“Small Box,” a one-act opera premiering at 7 p.m. Saturday in the Buskirk-Chumley Theater, will present a look at life on death row.
The librettist, Bruce Pearson, relied on his 20 years of experience as a volunteer teacher in a death row unit in a South Carolina prison to create a personal and genuine production.
“It’s set in the visitors’ room in the death row unit in South Kentexiana, which is a fictional place, but familiar nonetheless,” Pearson said. “Everything in the drama is based on things either I have seen myself or heard from others who were present.”
The production has been a speedy collaboration of current IU students, alums and Bloomington residents.
In looking for a composer, Pearson connected with Herman Whitfield III, an IU alumnus living in Indianapolis, and a few months ago was introduced to graduate student Lesley Delk, the show’s stage director.

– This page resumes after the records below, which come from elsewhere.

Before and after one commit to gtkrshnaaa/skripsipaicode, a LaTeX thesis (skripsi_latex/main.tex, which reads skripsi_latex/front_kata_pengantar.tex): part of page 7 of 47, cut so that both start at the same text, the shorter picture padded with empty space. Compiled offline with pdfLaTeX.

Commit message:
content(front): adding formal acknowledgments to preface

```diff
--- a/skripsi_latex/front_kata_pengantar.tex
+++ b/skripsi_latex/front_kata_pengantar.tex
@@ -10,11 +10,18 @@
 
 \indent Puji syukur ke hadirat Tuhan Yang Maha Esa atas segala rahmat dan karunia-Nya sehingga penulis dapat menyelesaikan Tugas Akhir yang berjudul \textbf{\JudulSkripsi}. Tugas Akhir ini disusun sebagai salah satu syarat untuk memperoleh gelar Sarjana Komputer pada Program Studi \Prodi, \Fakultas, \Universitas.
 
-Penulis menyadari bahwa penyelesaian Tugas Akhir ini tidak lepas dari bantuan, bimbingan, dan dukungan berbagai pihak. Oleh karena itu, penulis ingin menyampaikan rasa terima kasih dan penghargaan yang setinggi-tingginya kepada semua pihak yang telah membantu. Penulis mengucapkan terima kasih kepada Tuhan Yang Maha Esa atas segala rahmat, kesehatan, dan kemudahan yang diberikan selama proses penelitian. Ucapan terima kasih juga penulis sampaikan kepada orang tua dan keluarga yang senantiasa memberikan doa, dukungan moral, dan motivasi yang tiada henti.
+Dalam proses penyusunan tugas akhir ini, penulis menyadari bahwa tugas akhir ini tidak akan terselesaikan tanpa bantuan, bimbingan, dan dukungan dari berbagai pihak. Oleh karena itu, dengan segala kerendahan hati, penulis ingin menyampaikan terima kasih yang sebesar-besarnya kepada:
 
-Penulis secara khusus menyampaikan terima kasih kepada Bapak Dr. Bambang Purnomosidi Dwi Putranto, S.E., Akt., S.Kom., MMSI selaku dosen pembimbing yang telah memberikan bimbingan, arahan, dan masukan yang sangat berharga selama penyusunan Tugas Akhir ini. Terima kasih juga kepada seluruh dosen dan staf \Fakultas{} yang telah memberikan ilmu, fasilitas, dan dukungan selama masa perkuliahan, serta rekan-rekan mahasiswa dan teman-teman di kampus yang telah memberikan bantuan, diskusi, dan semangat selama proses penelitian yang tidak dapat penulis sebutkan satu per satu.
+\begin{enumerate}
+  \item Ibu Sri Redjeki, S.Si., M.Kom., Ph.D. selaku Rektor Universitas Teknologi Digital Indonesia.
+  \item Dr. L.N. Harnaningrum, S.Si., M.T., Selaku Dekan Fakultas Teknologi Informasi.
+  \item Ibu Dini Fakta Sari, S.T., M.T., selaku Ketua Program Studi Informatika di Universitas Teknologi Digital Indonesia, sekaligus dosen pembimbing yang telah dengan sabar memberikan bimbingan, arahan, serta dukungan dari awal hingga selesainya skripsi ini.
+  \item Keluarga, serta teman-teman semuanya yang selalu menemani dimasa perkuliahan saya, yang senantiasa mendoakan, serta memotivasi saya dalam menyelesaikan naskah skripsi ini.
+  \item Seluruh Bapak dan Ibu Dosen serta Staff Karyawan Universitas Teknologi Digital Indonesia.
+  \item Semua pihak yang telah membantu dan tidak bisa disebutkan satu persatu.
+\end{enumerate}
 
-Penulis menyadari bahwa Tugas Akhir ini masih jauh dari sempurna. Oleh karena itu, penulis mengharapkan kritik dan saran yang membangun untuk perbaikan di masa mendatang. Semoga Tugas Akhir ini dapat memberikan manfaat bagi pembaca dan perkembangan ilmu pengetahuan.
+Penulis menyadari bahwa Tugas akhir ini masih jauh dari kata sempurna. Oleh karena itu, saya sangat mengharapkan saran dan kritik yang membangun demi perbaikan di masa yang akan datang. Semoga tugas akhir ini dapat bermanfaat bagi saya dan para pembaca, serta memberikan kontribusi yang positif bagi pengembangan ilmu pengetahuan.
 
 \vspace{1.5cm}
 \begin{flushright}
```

“I read Bruce’s libretto, and I thought it was something that sounded like an interesting project,” Delk said. “I was interested because it didn’t preach one point of view over another. It just simply is a psychological human drama, and I think that it gives people something to think about, whether they are in favor of the death penalty or opposed to it, or even just indifferent or neutral to the subject.”
Delk said the show allows people to consider how they are affected by society’s widespread influence.
“I don’t think of it as being a political work,” he said, though the opera addresses controversial issues. “I think of it more as being very humane, very much about individuals – eight individuals who in their own way are coping with a very difficult situation.”
In choosing to make an opera out of his work, Pearson also intends to bring human emotion to the topic.
“Music can bring out the emotions that are part of human life in a way that spoken drama can’t,” Pearson said.
The production includes a live orchestra, many of whom are IU alumni, Pearson said.
Because of a tight rehearsal schedule, Pearson only recently had the opportunity to hear the live accompaniment.
“It just blew me away – when you hear the whole orchestra, the music is so well suited to the emotional impact of people facing a life-and-death situation,” he said.
Both Pearson and Delk praised the cast for the work they have done on this production.
“I am just pleased and honored to be working with them,” Delk said. “That makes it very much worthwhile to me.”
Senior Lisa Runion plays Ms. Prentice in the production, an attorney for one of the inmates.
Runion said she appreciates that Pearson is available to speak with the cast about the real-life characters their roles are based on.
“The impression I got from my character is that she really wants to help people because she is very optimistic and she feels she can make a difference with these people,” Runion said. “But then there are hints in the show where she is starting to get pulled in the system herself and gets lost in the bureaucracy of it.”
Saturday marks Runion’s debut performance in an opera.
“I was very happy when I got this,” she said. “They pulled us out of cattle calls – it’s a nice surprise.”
Overall, Pearson says he hopes viewers will leave with a broadened perspective.
“One of the strange things about a death row unit is that even though people are under a death sentence, there is a long, drawn-out appeals process, and in the meantime, you carry on, you just live a normal life in so far as possible,” Pearson said.